Data to examine START

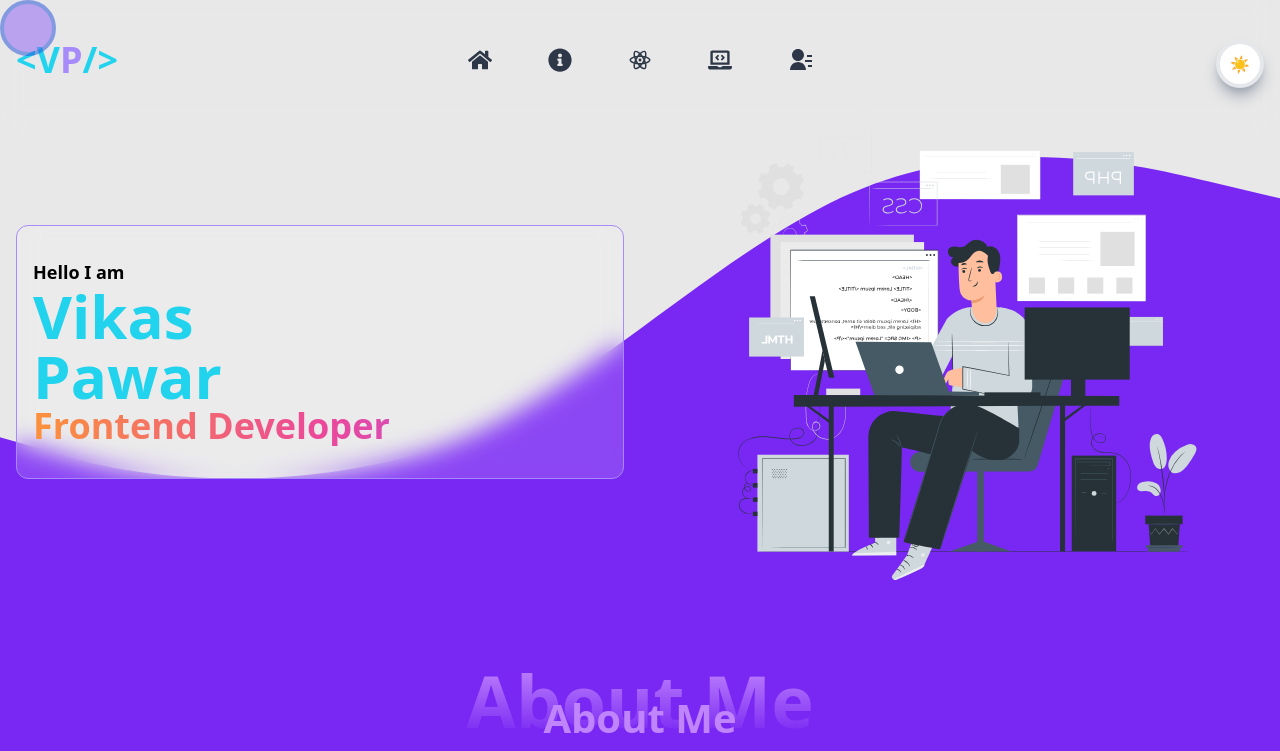
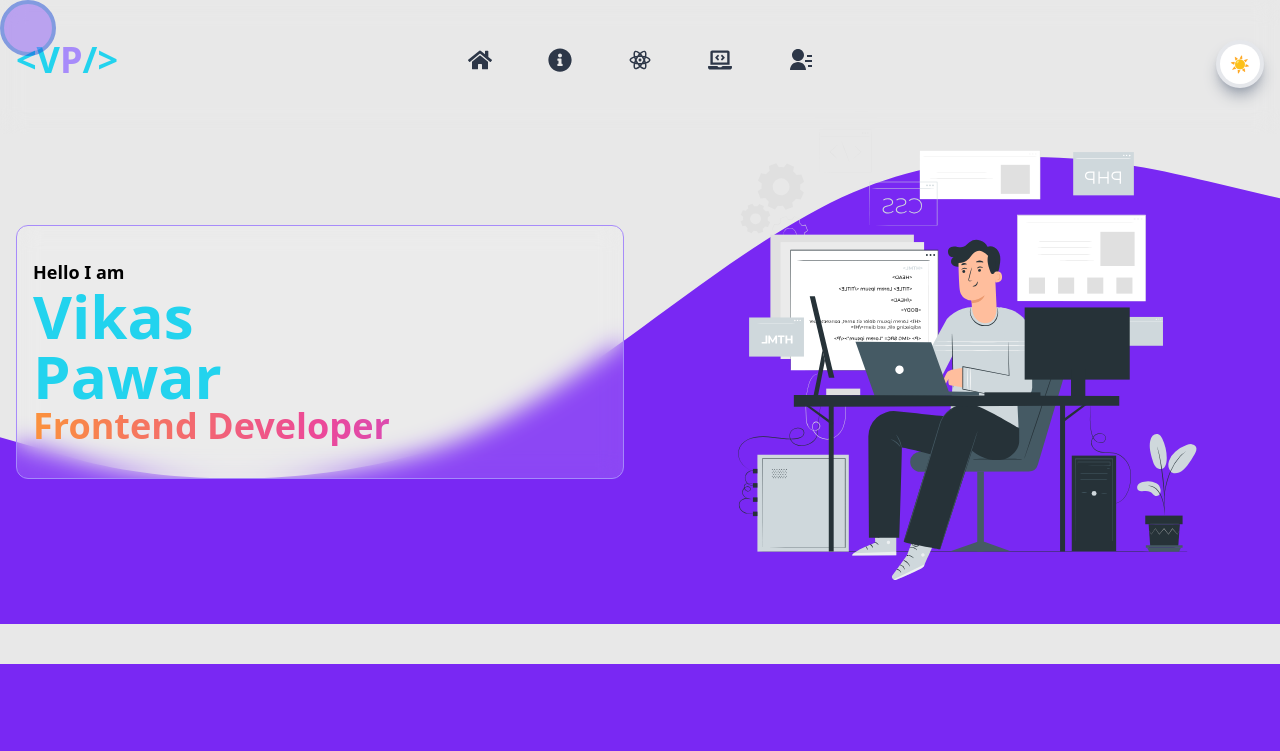
Before and after one commit to VikasSpawar/web-dev-pawar, a React (Vite) app: page / in a window 1280 px wide. Shown: the top 751 px of the page. Built offline with nearby package versions, Linux system fonts and the light colour scheme.

Commit message:
minor layout changes

```diff
--- a/src/components/SectionHeader.jsx
+++ b/src/components/SectionHeader.jsx
@@ -4,7 +4,7 @@ const SectionHeader = ({ children }) => {
 let toColor= children!='About'&&children!='Skills' ? `to-purple-400` : `to-cyan-400`
 let textColor=children!='About'&&children!='Skills' ? `text-purple-400` : `text-cyan-400`
   return (
-    <div className=" h-40 pt-10">
+    <div className=" h-40 pt-10 lg:my-10 lg:pt-20">
       <motion.h1
         initial={{ opacity: 0, translateY: "20%", fontSize: "20em"}}
         whileInView={{ opacity: 1, translateY: 0, fontSize: "4.5rem" }}
```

Data to examine END

--- Instructions to follow ---
Only lines that hold the string "fontSize" belong in the answer, so copy every one of them from the records.

--- The completed task ---
         initial={{ opacity: 0, translateY: "20%", fontSize: "20em"}}
         whileInView={{ opacity: 1, translateY: 0, fontSize: "4.5rem" }}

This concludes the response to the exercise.